→ Work instruction: Report only the number of lines in the following entries where the word "square" occurs.

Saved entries
☆ ☆ ☆
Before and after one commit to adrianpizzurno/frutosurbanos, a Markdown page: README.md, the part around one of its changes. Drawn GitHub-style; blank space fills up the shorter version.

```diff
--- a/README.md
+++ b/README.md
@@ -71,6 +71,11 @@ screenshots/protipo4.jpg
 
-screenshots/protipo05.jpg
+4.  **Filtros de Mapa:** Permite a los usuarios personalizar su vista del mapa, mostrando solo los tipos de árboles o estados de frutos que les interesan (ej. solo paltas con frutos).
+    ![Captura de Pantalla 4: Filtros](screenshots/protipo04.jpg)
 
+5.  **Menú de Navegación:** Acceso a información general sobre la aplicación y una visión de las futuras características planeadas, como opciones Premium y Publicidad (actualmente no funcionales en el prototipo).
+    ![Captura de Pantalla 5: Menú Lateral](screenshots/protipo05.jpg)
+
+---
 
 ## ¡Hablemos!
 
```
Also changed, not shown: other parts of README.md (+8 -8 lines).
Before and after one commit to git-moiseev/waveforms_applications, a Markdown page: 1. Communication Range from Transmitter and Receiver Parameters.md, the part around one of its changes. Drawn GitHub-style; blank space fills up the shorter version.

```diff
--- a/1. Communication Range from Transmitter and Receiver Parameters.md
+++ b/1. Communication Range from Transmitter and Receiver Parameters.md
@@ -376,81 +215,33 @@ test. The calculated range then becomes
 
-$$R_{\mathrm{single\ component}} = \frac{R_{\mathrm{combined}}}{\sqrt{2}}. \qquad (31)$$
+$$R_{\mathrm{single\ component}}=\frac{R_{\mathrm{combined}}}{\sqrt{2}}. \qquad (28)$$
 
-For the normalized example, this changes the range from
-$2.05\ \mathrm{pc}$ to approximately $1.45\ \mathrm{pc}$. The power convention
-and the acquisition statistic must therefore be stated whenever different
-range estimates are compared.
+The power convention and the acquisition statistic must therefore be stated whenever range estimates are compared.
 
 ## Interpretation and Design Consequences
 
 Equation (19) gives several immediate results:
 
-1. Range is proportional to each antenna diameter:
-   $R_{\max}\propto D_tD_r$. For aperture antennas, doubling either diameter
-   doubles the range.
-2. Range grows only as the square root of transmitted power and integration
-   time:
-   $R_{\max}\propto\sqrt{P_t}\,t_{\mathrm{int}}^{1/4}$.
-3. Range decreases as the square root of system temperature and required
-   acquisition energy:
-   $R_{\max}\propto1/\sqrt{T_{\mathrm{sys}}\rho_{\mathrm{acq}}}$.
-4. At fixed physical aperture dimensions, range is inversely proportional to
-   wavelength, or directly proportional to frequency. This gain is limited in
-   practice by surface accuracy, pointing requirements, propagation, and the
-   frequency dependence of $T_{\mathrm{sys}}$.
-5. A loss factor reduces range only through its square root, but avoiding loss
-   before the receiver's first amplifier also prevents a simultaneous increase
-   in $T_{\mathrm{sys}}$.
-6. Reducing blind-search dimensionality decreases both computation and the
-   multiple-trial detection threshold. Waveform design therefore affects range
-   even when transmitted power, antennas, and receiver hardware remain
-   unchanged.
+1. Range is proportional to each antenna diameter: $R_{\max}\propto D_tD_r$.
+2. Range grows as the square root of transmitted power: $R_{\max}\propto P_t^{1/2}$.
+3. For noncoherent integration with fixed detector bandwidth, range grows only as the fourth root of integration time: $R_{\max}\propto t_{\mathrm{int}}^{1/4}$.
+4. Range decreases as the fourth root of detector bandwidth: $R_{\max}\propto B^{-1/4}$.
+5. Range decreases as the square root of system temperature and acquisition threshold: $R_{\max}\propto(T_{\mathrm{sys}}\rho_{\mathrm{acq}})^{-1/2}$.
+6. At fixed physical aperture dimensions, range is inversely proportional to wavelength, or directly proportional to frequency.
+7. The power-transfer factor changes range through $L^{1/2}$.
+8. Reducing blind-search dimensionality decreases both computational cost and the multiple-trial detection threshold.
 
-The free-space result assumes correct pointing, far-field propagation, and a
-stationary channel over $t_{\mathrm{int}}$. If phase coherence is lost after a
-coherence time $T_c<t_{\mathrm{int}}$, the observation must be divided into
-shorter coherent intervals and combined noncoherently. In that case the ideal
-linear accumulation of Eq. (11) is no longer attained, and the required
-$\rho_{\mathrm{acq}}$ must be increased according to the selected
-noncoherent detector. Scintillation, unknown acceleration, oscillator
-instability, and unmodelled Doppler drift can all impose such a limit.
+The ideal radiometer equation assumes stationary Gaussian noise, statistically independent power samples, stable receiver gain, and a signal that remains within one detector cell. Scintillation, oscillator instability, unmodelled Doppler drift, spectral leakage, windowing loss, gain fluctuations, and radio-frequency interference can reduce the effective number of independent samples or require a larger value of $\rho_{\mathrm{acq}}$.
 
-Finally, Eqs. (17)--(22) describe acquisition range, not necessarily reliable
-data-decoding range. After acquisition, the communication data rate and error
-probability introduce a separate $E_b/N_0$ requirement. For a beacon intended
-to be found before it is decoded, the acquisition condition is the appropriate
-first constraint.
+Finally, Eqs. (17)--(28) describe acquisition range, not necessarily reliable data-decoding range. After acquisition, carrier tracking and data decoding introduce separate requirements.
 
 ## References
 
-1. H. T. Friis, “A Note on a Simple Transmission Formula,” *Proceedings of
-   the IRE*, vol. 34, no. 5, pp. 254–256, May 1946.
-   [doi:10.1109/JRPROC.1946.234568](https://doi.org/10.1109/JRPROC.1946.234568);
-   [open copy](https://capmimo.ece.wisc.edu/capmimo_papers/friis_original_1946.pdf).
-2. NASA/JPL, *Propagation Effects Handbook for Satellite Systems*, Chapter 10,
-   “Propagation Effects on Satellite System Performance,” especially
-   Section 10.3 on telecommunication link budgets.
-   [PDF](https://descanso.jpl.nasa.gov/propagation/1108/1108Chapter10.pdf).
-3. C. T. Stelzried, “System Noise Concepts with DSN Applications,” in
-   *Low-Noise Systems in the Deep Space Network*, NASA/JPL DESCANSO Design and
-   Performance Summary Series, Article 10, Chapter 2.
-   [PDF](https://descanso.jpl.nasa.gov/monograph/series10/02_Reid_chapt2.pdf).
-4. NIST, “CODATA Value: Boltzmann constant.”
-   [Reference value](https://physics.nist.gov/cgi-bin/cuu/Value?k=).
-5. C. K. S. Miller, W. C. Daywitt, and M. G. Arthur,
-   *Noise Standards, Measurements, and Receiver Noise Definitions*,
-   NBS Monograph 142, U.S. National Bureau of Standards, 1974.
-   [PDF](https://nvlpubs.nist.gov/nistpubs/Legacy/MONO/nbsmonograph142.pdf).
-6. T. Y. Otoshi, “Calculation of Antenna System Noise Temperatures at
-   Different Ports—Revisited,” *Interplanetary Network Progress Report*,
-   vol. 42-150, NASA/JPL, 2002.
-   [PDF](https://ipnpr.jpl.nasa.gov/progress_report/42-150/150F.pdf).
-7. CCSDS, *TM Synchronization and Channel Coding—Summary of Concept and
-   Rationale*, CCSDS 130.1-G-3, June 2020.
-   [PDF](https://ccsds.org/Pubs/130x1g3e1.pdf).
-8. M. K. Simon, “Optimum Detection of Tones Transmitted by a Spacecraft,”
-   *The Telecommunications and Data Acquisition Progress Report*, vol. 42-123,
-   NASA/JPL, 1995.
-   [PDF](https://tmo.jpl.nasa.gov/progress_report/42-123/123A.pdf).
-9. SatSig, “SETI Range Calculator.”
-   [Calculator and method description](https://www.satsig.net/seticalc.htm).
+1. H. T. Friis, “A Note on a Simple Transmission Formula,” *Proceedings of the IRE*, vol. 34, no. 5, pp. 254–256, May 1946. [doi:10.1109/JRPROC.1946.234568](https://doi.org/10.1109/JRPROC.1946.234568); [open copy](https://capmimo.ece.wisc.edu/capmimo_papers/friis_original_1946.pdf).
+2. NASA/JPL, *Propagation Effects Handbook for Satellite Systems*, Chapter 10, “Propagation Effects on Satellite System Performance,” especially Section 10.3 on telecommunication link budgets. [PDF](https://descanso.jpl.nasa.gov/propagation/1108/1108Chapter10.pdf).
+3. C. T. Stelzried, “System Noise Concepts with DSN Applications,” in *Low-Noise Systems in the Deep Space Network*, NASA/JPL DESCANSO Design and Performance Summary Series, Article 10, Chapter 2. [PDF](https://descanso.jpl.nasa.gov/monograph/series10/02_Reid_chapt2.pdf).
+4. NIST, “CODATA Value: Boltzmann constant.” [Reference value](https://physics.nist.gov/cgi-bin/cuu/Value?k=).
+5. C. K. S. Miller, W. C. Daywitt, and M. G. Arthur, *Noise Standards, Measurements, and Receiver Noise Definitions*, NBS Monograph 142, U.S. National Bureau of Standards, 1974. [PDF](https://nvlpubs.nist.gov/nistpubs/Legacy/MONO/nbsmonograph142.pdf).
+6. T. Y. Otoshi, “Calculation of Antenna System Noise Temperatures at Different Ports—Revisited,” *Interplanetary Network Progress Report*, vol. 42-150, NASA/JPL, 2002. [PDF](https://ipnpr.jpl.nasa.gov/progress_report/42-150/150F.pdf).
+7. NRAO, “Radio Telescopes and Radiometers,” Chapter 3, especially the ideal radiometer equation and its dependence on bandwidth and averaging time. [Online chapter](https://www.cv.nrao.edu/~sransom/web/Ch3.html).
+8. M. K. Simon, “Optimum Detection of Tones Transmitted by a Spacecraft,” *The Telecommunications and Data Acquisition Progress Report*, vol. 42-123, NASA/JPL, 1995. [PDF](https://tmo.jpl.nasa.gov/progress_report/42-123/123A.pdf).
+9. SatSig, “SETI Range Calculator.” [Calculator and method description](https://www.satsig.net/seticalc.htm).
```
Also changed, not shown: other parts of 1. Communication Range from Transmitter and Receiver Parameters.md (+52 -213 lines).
☆ ☆ ☆
→ Exercise answer: 5